═════ Supplied information ═════

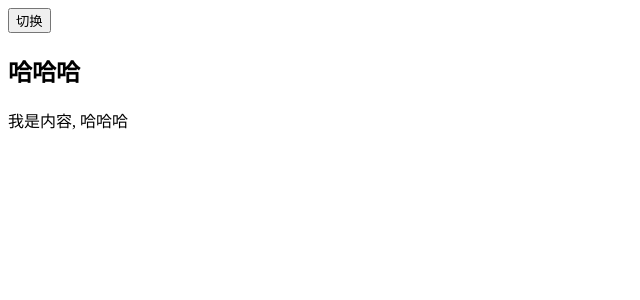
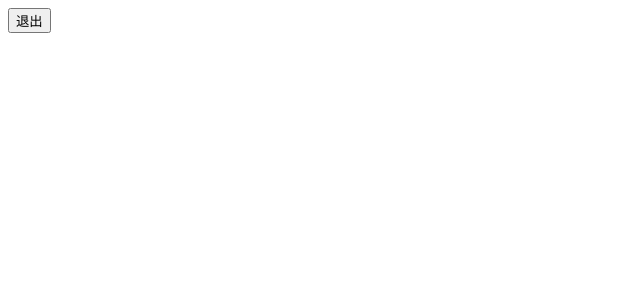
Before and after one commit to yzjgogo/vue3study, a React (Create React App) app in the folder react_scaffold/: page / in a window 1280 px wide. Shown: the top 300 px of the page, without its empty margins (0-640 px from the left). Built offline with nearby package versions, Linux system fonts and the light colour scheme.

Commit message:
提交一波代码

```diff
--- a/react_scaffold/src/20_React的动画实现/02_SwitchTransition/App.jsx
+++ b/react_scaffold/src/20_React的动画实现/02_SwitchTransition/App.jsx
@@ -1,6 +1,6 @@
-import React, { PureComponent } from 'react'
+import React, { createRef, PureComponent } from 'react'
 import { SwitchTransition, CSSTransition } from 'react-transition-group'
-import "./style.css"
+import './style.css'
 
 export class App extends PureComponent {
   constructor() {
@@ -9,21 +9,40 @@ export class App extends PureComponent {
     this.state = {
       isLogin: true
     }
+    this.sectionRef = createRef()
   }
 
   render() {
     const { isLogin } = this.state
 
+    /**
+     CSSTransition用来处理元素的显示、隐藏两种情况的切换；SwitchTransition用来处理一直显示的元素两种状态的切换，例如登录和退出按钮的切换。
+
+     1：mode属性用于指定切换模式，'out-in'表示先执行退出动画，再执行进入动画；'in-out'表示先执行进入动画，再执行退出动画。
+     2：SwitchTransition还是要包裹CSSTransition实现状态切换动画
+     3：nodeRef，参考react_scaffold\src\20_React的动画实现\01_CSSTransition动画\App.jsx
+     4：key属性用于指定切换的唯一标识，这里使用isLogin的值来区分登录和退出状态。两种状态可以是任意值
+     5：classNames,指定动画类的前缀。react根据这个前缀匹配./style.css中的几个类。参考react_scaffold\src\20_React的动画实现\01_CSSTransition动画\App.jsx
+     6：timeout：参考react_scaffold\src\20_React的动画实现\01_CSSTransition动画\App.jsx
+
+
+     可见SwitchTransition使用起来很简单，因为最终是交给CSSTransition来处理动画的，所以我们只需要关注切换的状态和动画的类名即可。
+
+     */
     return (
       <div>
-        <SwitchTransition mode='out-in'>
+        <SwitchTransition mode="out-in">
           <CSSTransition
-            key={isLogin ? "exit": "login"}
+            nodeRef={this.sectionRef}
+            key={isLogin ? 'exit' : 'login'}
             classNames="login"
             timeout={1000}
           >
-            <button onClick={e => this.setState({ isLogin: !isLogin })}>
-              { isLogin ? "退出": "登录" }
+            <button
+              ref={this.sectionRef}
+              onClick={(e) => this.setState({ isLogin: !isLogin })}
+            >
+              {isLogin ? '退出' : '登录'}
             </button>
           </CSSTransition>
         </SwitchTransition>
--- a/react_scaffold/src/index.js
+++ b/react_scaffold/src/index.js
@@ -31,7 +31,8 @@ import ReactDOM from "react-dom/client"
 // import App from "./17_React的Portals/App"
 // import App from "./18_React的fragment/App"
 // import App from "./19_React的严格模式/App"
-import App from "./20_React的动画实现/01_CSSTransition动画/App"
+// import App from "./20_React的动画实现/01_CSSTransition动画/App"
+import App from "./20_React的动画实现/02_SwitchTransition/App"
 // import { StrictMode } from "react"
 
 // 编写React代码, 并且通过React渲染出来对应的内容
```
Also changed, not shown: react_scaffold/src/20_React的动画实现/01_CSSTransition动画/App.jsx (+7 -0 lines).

═════
═════ Supplied information ═════

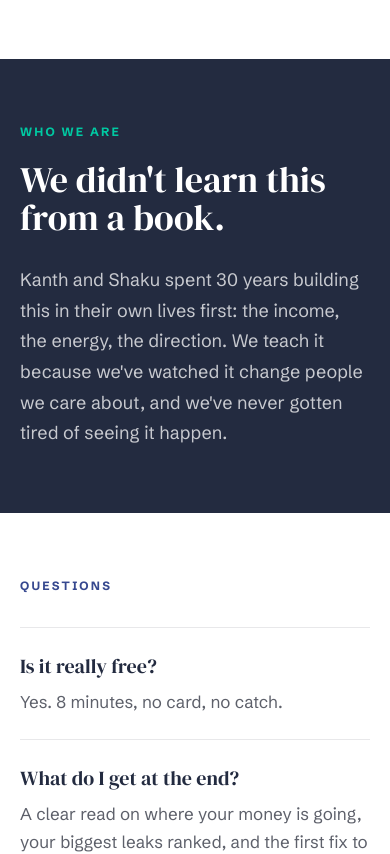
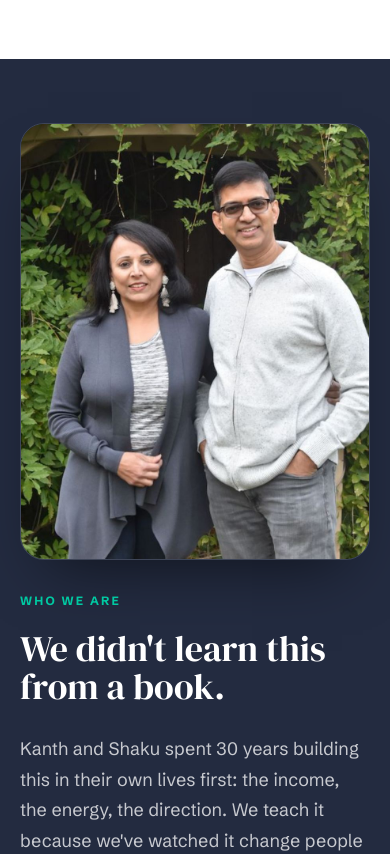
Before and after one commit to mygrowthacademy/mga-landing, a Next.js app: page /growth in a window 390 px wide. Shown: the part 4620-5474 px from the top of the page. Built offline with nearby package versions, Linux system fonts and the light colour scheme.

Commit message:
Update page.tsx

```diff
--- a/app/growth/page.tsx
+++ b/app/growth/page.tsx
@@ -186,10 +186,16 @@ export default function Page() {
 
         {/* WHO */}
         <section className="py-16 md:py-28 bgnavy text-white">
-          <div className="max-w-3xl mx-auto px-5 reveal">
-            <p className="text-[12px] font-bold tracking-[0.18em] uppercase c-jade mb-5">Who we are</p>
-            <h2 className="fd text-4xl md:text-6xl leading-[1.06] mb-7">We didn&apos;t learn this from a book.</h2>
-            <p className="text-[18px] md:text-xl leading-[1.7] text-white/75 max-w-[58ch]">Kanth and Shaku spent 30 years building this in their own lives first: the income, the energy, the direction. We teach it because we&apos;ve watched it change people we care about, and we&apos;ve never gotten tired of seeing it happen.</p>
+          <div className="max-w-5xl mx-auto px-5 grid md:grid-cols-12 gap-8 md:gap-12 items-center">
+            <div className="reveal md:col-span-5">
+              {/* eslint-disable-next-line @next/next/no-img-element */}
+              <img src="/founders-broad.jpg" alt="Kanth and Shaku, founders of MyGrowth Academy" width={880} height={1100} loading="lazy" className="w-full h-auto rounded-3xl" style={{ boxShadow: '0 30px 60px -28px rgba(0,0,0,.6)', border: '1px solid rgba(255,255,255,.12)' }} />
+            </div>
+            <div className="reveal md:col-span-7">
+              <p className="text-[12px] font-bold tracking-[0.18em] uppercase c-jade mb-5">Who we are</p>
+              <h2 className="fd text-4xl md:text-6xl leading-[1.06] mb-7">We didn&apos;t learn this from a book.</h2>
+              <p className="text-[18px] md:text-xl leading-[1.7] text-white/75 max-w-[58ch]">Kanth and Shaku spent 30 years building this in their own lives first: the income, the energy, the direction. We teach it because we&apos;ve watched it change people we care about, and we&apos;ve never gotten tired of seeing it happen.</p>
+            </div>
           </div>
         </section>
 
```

═════

Check the entries above for the word "building" and copy every line where it turns up.

-            <p className="text-[18px] md:text-xl leading-[1.7] text-white/75 max-w-[58ch]">Kanth and Shaku spent 30 years building this in their own lives first: the income, the energy, the direction. We teach it because we&apos;ve watched it change people we care about, and we&apos;ve never gotten tired of seeing it happen.</p>
+              <p className="text-[18px] md:text-xl leading-[1.7] text-white/75 max-w-[58ch]">Kanth and Shaku spent 30 years building this in their own lives first: the income, the energy, the direction. We teach it because we&apos;ve watched it change people we care about, and we&apos;ve never gotten tired of seeing it happen.</p>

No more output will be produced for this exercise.